Restate each entry below exactly; pictures stay out of the copy.
· · ·
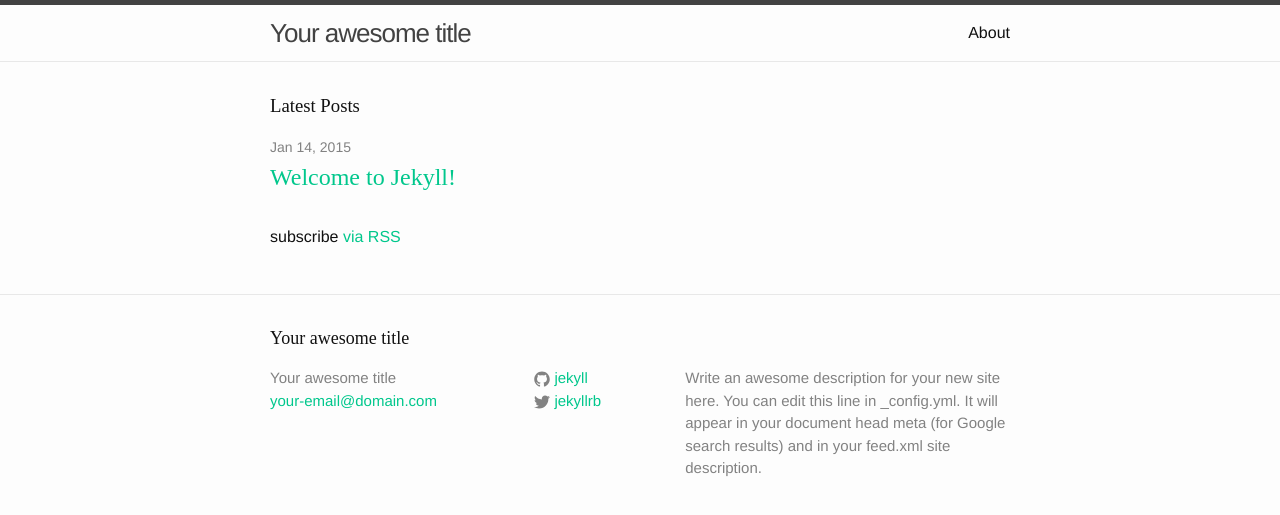
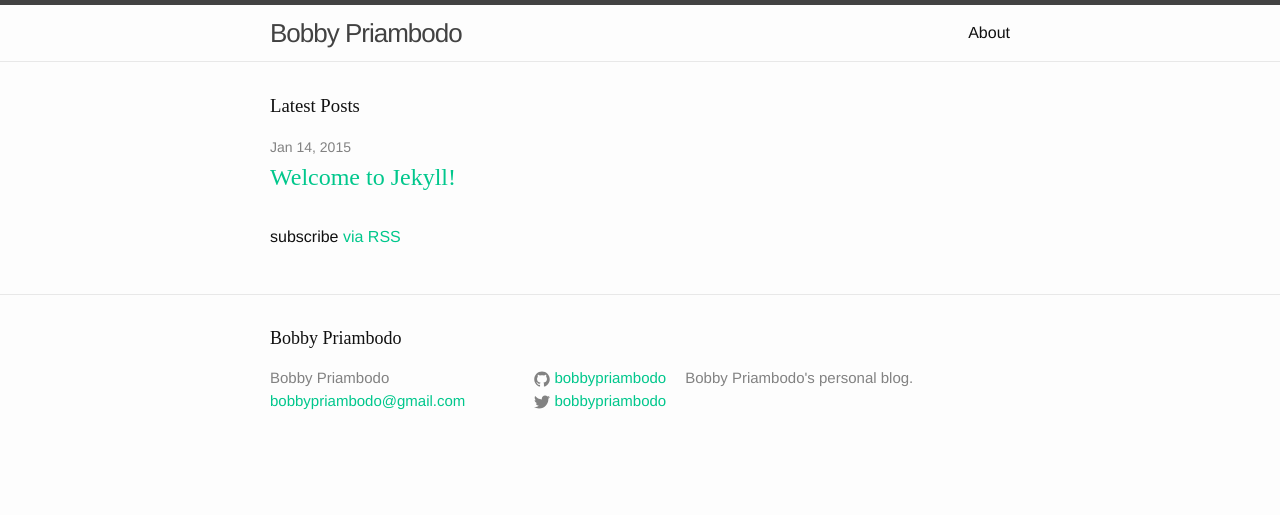
Before and after one commit to bobbypriam/bobbypriambodo.github.io, a Jekyll site: the page built from index.html, in a window 1280 px wide. Shown: the top 515 px of the page. Built offline with Jekyll 4.4.1, drawn with Linux system fonts in a browser that asks for light colours.

Commit message:
Modified site configs

```diff
--- a/_config.yml
+++ b/_config.yml
@@ -1,14 +1,12 @@
 # Site settings
-title: Your awesome title
-email: your-email@domain.com
-description: > # this means to ignore newlines until "baseurl:"
-  Write an awesome description for your new site here. You can edit this
-  line in _config.yml. It will appear in your document head meta (for
-  Google search results) and in your feed.xml site description.
+title: Bobby Priambodo
+email: bobbypriambodo@gmail.com
+description: >
+  Bobby Priambodo's personal blog.
 baseurl: "/blog" # the subpath of your site, e.g. /blog/
 url: "http://bobbypriambodo.com" # the base hostname & protocol for your site
-twitter_username: jekyllrb
-github_username:  jekyll
+twitter_username: bobbypriambodo
+github_username:  bobbypriambodo
 
 # Build settings
 markdown: kramdown
```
· · ·
Answer for the task:
Before and after one commit to bobbypriam/bobbypriambodo.github.io, a Jekyll site: the page built from index.html, in a window 1280 px wide. Shown: the top 515 px of the page. Built offline with Jekyll 4.4.1, drawn with Linux system fonts in a browser that asks for light colours.

Commit message:
Modified site configs

```diff
--- a/_config.yml
+++ b/_config.yml
@@ -1,14 +1,12 @@
 # Site settings
-title: Your awesome title
-email: your-email@domain.com
-description: > # this means to ignore newlines until "baseurl:"
-  Write an awesome description for your new site here. You can edit this
-  line in _config.yml. It will appear in your document head meta (for
-  Google search results) and in your feed.xml site description.
+title: Bobby Priambodo
+email: bobbypriambodo@gmail.com
+description: >
+  Bobby Priambodo's personal blog.
 baseurl: "/blog" # the subpath of your site, e.g. /blog/
 url: "http://bobbypriambodo.com" # the base hostname & protocol for your site
-twitter_username: jekyllrb
-github_username:  jekyll
+twitter_username: bobbypriambodo
+github_username:  bobbypriambodo
 
 # Build settings
 markdown: kramdown
```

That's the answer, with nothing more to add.